You won’t know for certain until you talk to an attorney. This is because many possibilities exist regarding what you are entitled to. And until you are able to speak with a lawyer, you won’t know exactly what your rights are.
What constitutes personal injury?
Personal injury is any harm, injury or damages sustained as a result of someone else’s negligence.
What is negligence?
Negligence is when someone has breached a standard of care. Because of that breach, that person directly or personally caused the injuries of another individual.
How soon after injury do I have to file a lawsuit?
The answer is, as soon as possible. The reason for this is that the evidence related to the personal injury that might help prove the claim may spoil or get destroyed.
Once hired, an attorney will immediately put the person or company at fault on notice that they are not to discard any evidence or allow any evidence to be lost or otherwise thrown away.
Does any other basis for personal injury liability exist aside from negligence?
Yes. There is something called products liability. This usually has to do with either a design or manufacturing defect or a failure to warn of a foreseeable risk of harm. Other cases exist for other causes of action: these are called strict liability and are regulated by Texas law.
What if I am partly at fault in a personal injury case?
Texas is a contributory negligence state. This means that so long as the injuring party is at least 51% liable, then a court will assess damages in proportion to the other party’s liability. So even if you are partly at fault, this does not preclude you from being successful in a personal injury lawsuit.
The intention behind personal injury law is to restore the injured party to the position that person would have been in had the harm not occurred. The courts don’t wish to reward someone who is grossly at fault: at the same time, they also don’t wish to deprive someone of damages if the person had a minor contribution to the negligent action in question.
Must a personal injury case go to court?
No, not all personal injury cases go to court. In fact, very few of them do. If an attorney is well-educated on pretrial matters, sometimes it can actually be to the client’s benefit not to go to court.
Is it best to hire an attorney in the city/locale where the injury occurred?
Not always. Some attorneys are not suited for that locale because they have too many connections to the area. This might make them less willing to pursue a case as aggressively as they should.
Sometimes, an attorney is better suited for the case that is not from the area where the injury occurred. This is because such an individual is more likely to come to a case with a more unbiased view and is also more likely to pursue it more aggressively.
In the end, selection of a personal injury lawyer will depend on the complexity of the case as well as circumstances surrounding it.

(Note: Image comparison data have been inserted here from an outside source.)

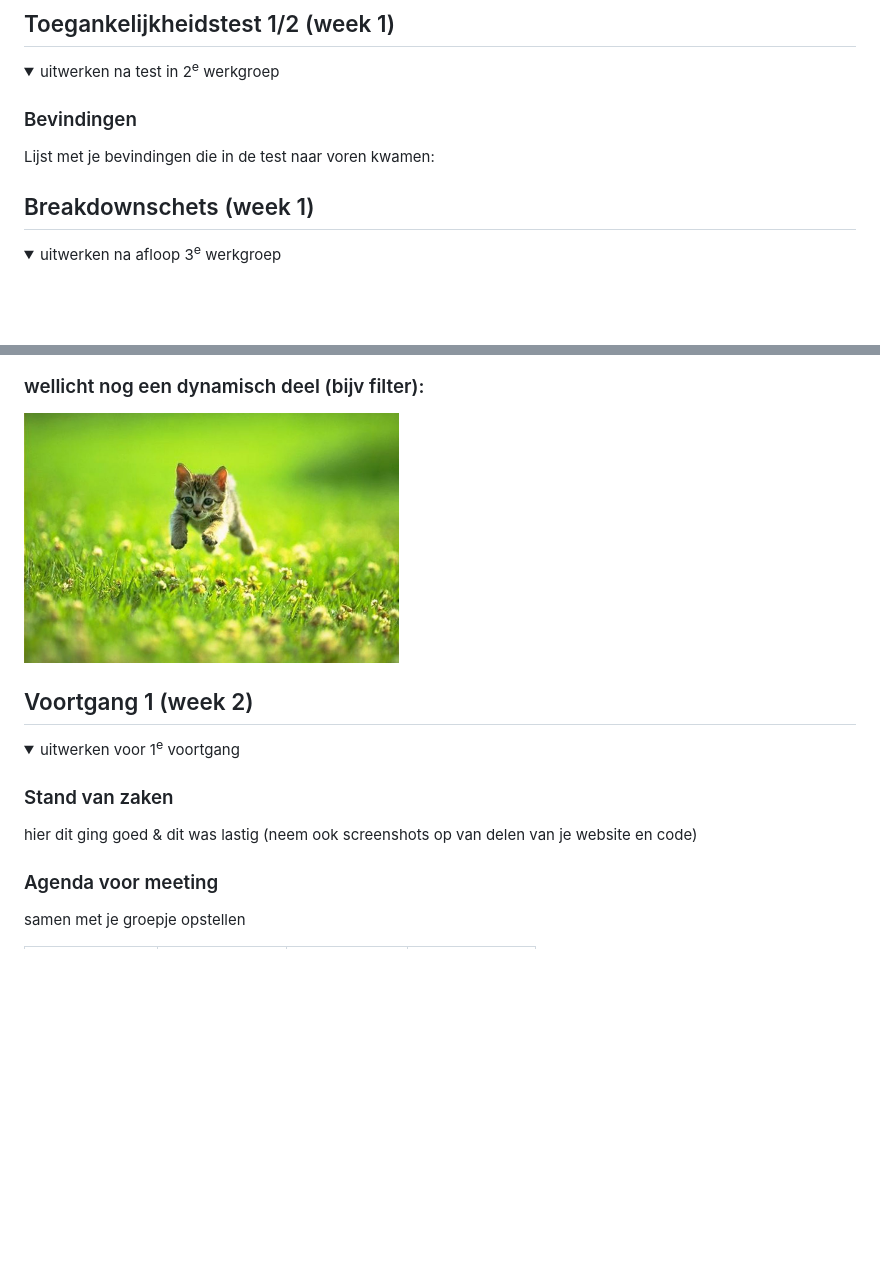
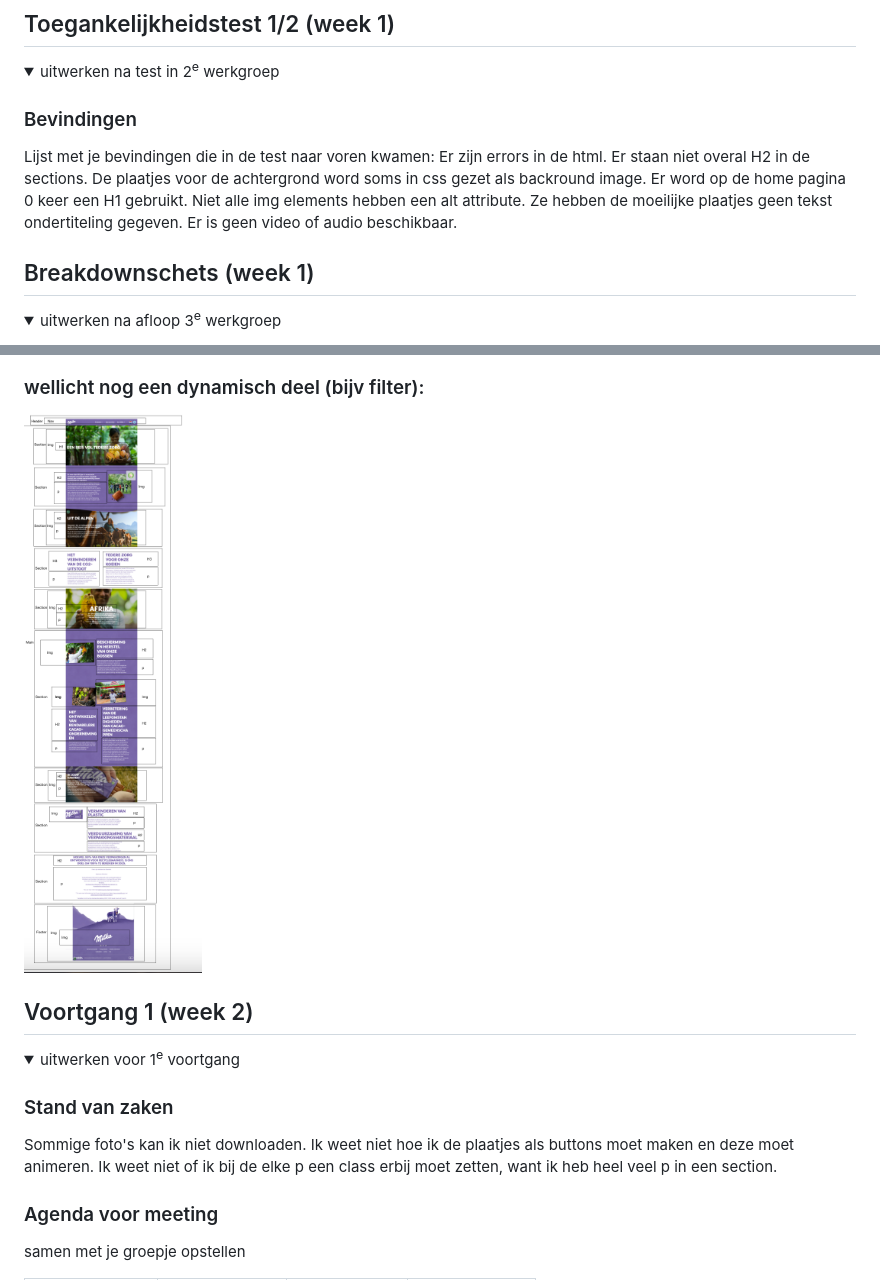
Before and after one commit to kikidewijze/Milka-website, a Markdown page: README.md, 2 parts joined by grey strips. GitHub-like rendering; pictures changed too: images/Breakdown_schets_2.png (added); folded sections open; blank space fills up the shorter version.

```diff
--- a/README.md
+++ b/README.md
@@ -57,7 +57,9 @@ Nb. Door *open* toe te voegen aan een *details* element kun je deze standaard op
 
   ### Bevindingen
   Lijst met je bevindingen die in de test naar voren kwamen:
-
+  Er zijn errors in de html. Er staan niet overal H2 in de sections. De plaatjes voor de achtergrond word soms in css gezet als backround image.
+  Er word op de home pagina 0 keer een H1 gebruikt. Niet alle img elements hebben een alt attribute. Ze hebben de moeilijke plaatjes geen tekst ondertiteling gegeven.
+  Er is geen video of audio beschikbaar.
 </details>
 
 
@@ -75,6 +80,6 @@ Nb. Door *open* toe te voegen aan een *details* element kun je deze standaard op
 
   ### wellicht nog een dynamisch deel (bijv filter):
-  <img src="readme-images/dummy-plaatje.jpg" width="375px" alt="breakdown van nog een dynamisch deel">
+  <img src="images/Breakdown_schets_2.png" width="375px" alt="breakdown van het menu over milka">
 
 </details>
 
@@ -88,8 +93,8 @@ Nb. Door *open* toe te voegen aan een *details* element kun je deze standaard op
   <summary>uitwerken voor 1<sup>e</sup> voortgang</summary>
 
   ### Stand van zaken
-  hier dit ging goed & dit was lastig (neem ook screenshots op van delen van je website en code)
-
+  Sommige foto's kan ik niet downloaden. Ik weet niet hoe ik de plaatjes als buttons moet maken en deze moet animeren.
+  Ik weet niet of ik bij de elke p een class erbij moet zetten, want ik heb heel veel p in een section.
 
   ### Agenda voor meeting
   samen met je groepje opstellen
```
Also changed, not shown: other parts of README.md (+8 -5 lines), images/Breakdown_schets_1.png (added), images/Dynamisch_deel_1 .png (added), images/Dynamisch_deel_2.png (added).
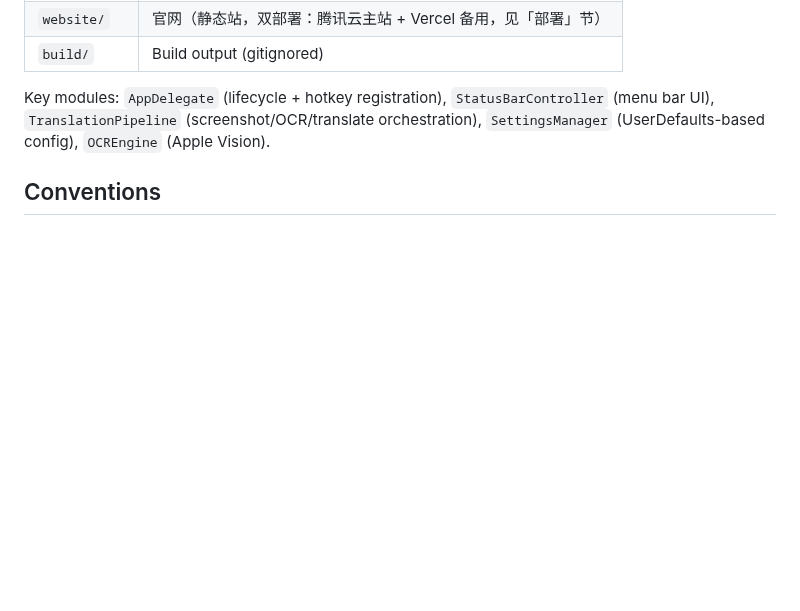
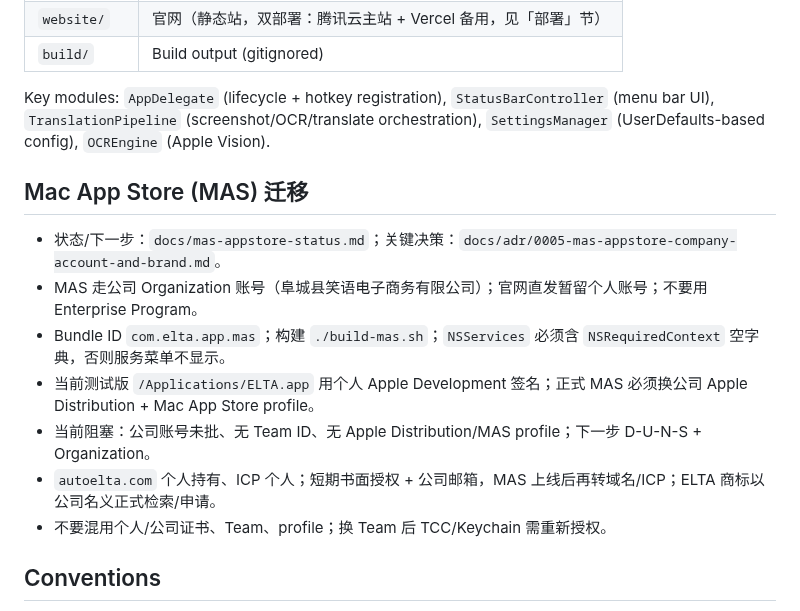
Before and after one commit to liuxiaominglove/elta, a Markdown page: AGENTS.md, the part around the change. Rendered like a GitHub page; blank space fills up the shorter version.

Commit message:
docs(mas): 记录 MAS 迁移状态、关键决策与下一步
- 新增 docs/mas-appstore-status.md：验证项、阻塞、下一步、IP/邮箱清单
- 新增 ADR 0005：公司 Organization、ELTA 品牌、bundle ID、免费先行、渠道分离
- AGENTS.md 增加 MAS 迁移入口与关键约束

```diff
--- a/AGENTS.md
+++ b/AGENTS.md
@@ -24,6 +24,16 @@ Single-binary macOS menu bar app. Entrypoint: `Sources/main.swift` → `AppDeleg
 | `build/` | Build output (gitignored) |
 
 Key modules: `AppDelegate` (lifecycle + hotkey registration), `StatusBarController` (menu bar UI), `TranslationPipeline` (screenshot/OCR/translate orchestration), `SettingsManager` (UserDefaults-based config), `OCREngine` (Apple Vision).
+
+## Mac App Store (MAS) 迁移
+
+- 状态/下一步：`docs/mas-appstore-status.md`；关键决策：`docs/adr/0005-mas-appstore-company-account-and-brand.md`。
+- MAS 走公司 Organization 账号（阜城县笑语电子商务有限公司）；官网直发暂留个人账号；不要用 Enterprise Program。
+- Bundle ID `com.elta.app.mas`；构建 `./build-mas.sh`；`NSServices` 必须含 `NSRequiredContext` 空字典，否则服务菜单不显示。
+- 当前测试版 `/Applications/ELTA.app` 用个人 Apple Development 签名；正式 MAS 必须换公司 Apple Distribution + Mac App Store profile。
+- 当前阻塞：公司账号未批、无 Team ID、无 Apple Distribution/MAS profile；下一步 D-U-N-S + Organization。
+- `autoelta.com` 个人持有、ICP 个人；短期书面授权 + 公司邮箱，MAS 上线后再转域名/ICP；ELTA 商标以公司名义正式检索/申请。
+- 不要混用个人/公司证书、Team、profile；换 Team 后 TCC/Keychain 需重新授权。
 
 ## Conventions
 
```
Also changed, not shown: docs/adr/0005-mas-appstore-company-account-and-brand.md (added, +54 -0 lines), docs/mas-appstore-status.md (added, +123 -0 lines).
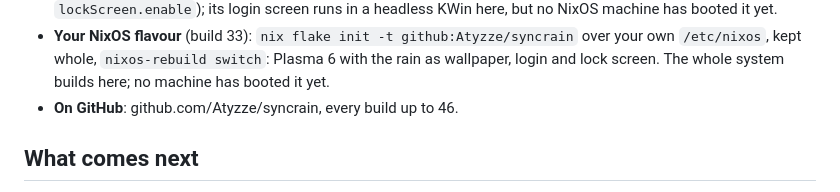
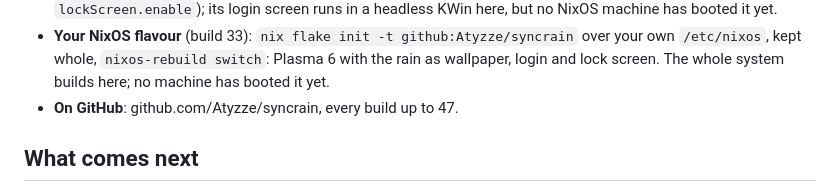
Before and after one commit to Atyzze/syncrain, a Markdown page: docs/WHERE_WE_ARE.md, the part around the change. Drawn GitHub-style.

```diff
--- a/docs/WHERE_WE_ARE.md
+++ b/docs/WHERE_WE_ARE.md
@@ -39,7 +39,7 @@ plain text by design: the text means the machine is not up yet, the rain that it
 * **Your NixOS flavour** (build 33): `nix flake init -t github:Atyzze/syncrain` over your own
   `/etc/nixos`, kept whole, `nixos-rebuild switch`: Plasma 6 with the rain as wallpaper, login and lock screen.
   The whole system builds here; no machine has booted it yet.
-* **On GitHub**: github.com/Atyzze/syncrain, every build up to 46.
+* **On GitHub**: github.com/Atyzze/syncrain, every build up to 47.
 
 ## What comes next
 
```
Also changed, not shown: docs/agent/HANDOFF.md (+1 -1 lines).
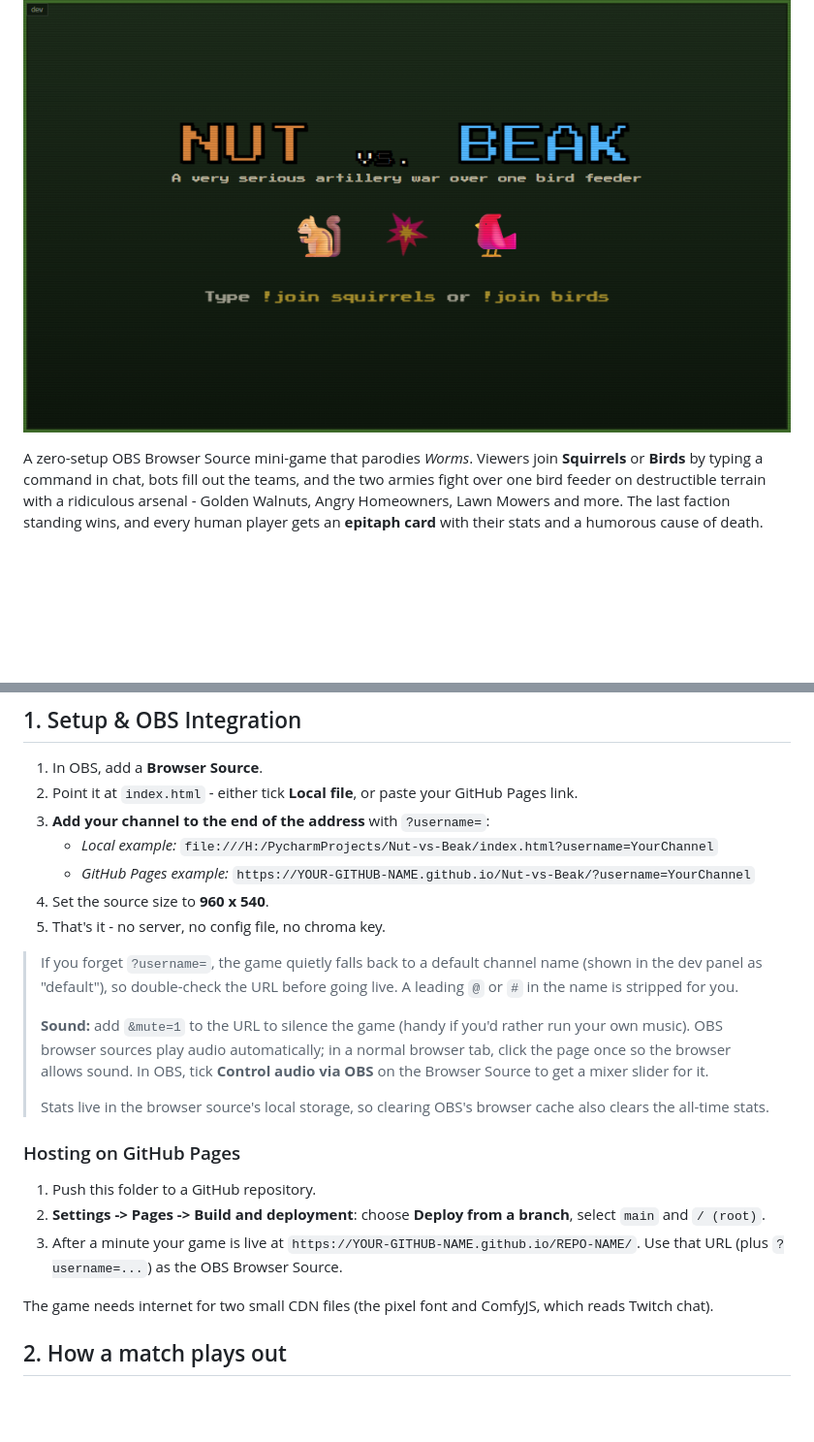
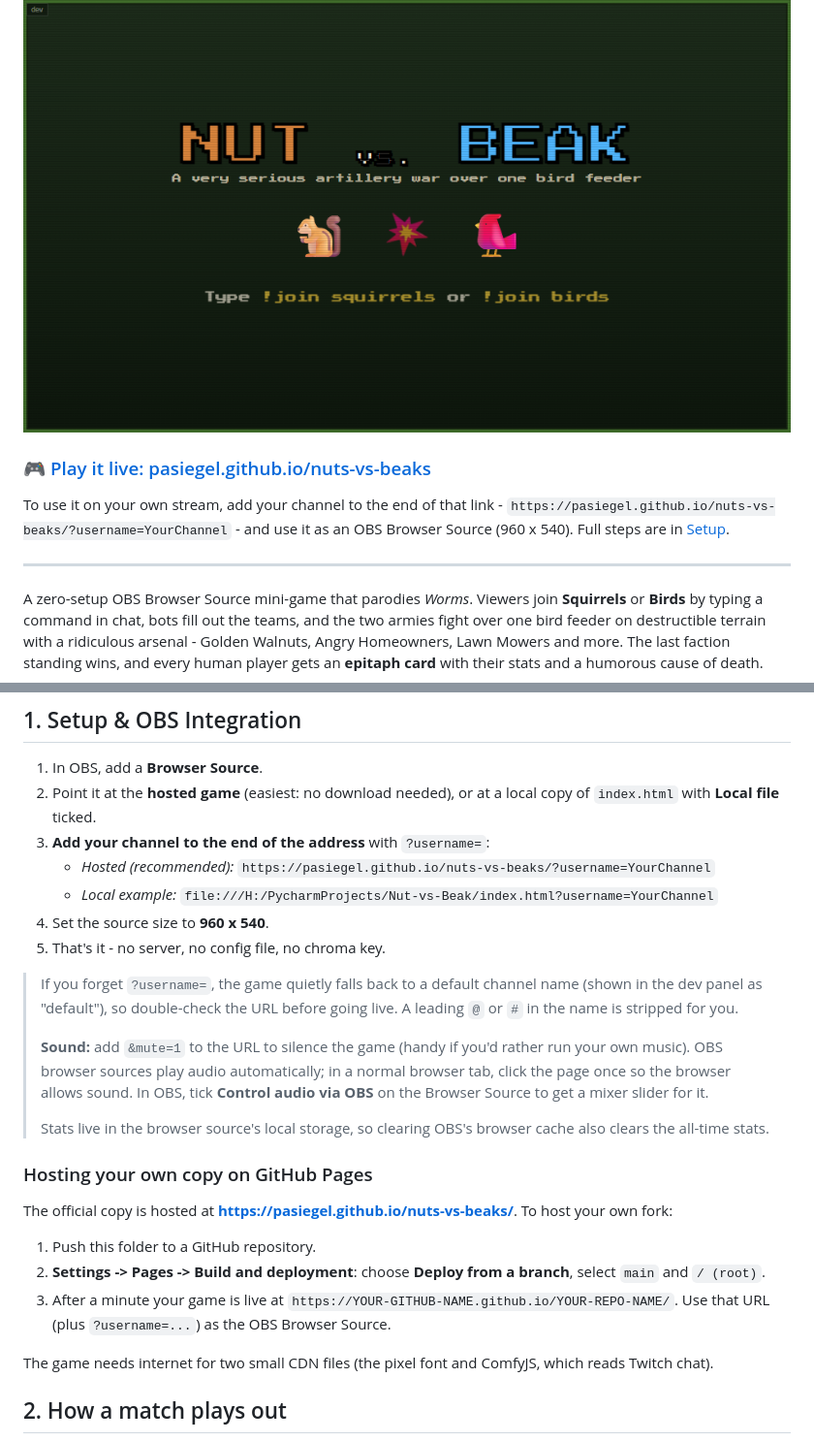
Before and after one commit to pasiegel/nuts-vs-beaks, a Markdown page: README.md, 2 parts joined by grey strips. Shown at 97% size. GitHub-like rendering; blank space fills up the shorter version.

```diff
--- a/README.md
+++ b/README.md
@@ -1,6 +1,12 @@
 # Nut vs. Beak - Twitch Chat Mini-Game
 
 ![Nut vs. Beak splash screen](screenshots/splash.png)
+
+### 🎮 [Play it live: pasiegel.github.io/nuts-vs-beaks](https://pasiegel.github.io/nuts-vs-beaks/)
+
+To use it on your own stream, add your channel to the end of that link - `https://pasiegel.github.io/nuts-vs-beaks/?username=YourChannel` - and use it as an OBS Browser Source (960 x 540). Full steps are in [Setup](#1-setup--obs-integration).
+
+---
 
 A zero-setup OBS Browser Source mini-game that parodies *Worms*. Viewers join **Squirrels** or **Birds** by typing a command in chat, bots fill out the teams, and the two armies fight over one bird feeder on destructible terrain with a ridiculous arsenal - Golden Walnuts, Angry Homeowners, Lawn Mowers and more. The last faction standing wins, and every human player gets an **epitaph card** with their stats and a humorous cause of death.
 
@@ -24,10 +30,10 @@ It plays out like a Twitch "spectator" game: chat joins, then **watches it play
 ## 1. Setup & OBS Integration
 
 1. In OBS, add a **Browser Source**.
-2. Point it at `index.html` - either tick **Local file**, or paste your GitHub Pages link.
+2. Point it at the **hosted game** (easiest: no download needed), or at a local copy of `index.html` with **Local file** ticked.
 3. **Add your channel to the end of the address** with `?username=`:
+   * *Hosted (recommended):* `https://pasiegel.github.io/nuts-vs-beaks/?username=YourChannel`
    * *Local example:* `file:///H:/PycharmProjects/Nut-vs-Beak/index.html?username=YourChannel`
-   * *GitHub Pages example:* `https://YOUR-GITHUB-NAME.github.io/Nut-vs-Beak/?username=YourChannel`
 4. Set the source size to **960 x 540**.
 5. That's it - no server, no config file, no chroma key.
 
@@ -37,11 +43,13 @@ It plays out like a Twitch "spectator" game: chat joins, then **watches it play
 >
 > Stats live in the browser source's local storage, so clearing OBS's browser cache also clears the all-time stats.
 
-### Hosting on GitHub Pages
+### Hosting your own copy on GitHub Pages
+
+The official copy is hosted at **https://pasiegel.github.io/nuts-vs-beaks/**. To host your own fork:
 
 1. Push this folder to a GitHub repository.
 2. **Settings -> Pages -> Build and deployment**: choose **Deploy from a branch**, select `main` and `/ (root)`.
-3. After a minute your game is live at `https://YOUR-GITHUB-NAME.github.io/REPO-NAME/`. Use that URL (plus `?username=...`) as the OBS Browser Source.
+3. After a minute your game is live at `https://YOUR-GITHUB-NAME.github.io/YOUR-REPO-NAME/`. Use that URL (plus `?username=...`) as the OBS Browser Source.
 
 The game needs internet for two small CDN files (the pixel font and ComfyJS, which reads Twitch chat).
 
```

What is the difference between a class action lawsuit, a civil suit, and a criminal suit where personal injury cases are concerned?
In a criminal suit, the state brings charges for violations of the state or federal criminal code. A class action lawsuit is where a group of individuals are similarly situated with a similar injury (it’s more convenient for a court to take on these cases en masse than it would be to take them one at a time). A civil suit deals with an injury or a non-criminal matter.
Have you been injured? Are you in need of legal consultation or an attorney? Contact The Barrera Law Firm at (956) 428-2822.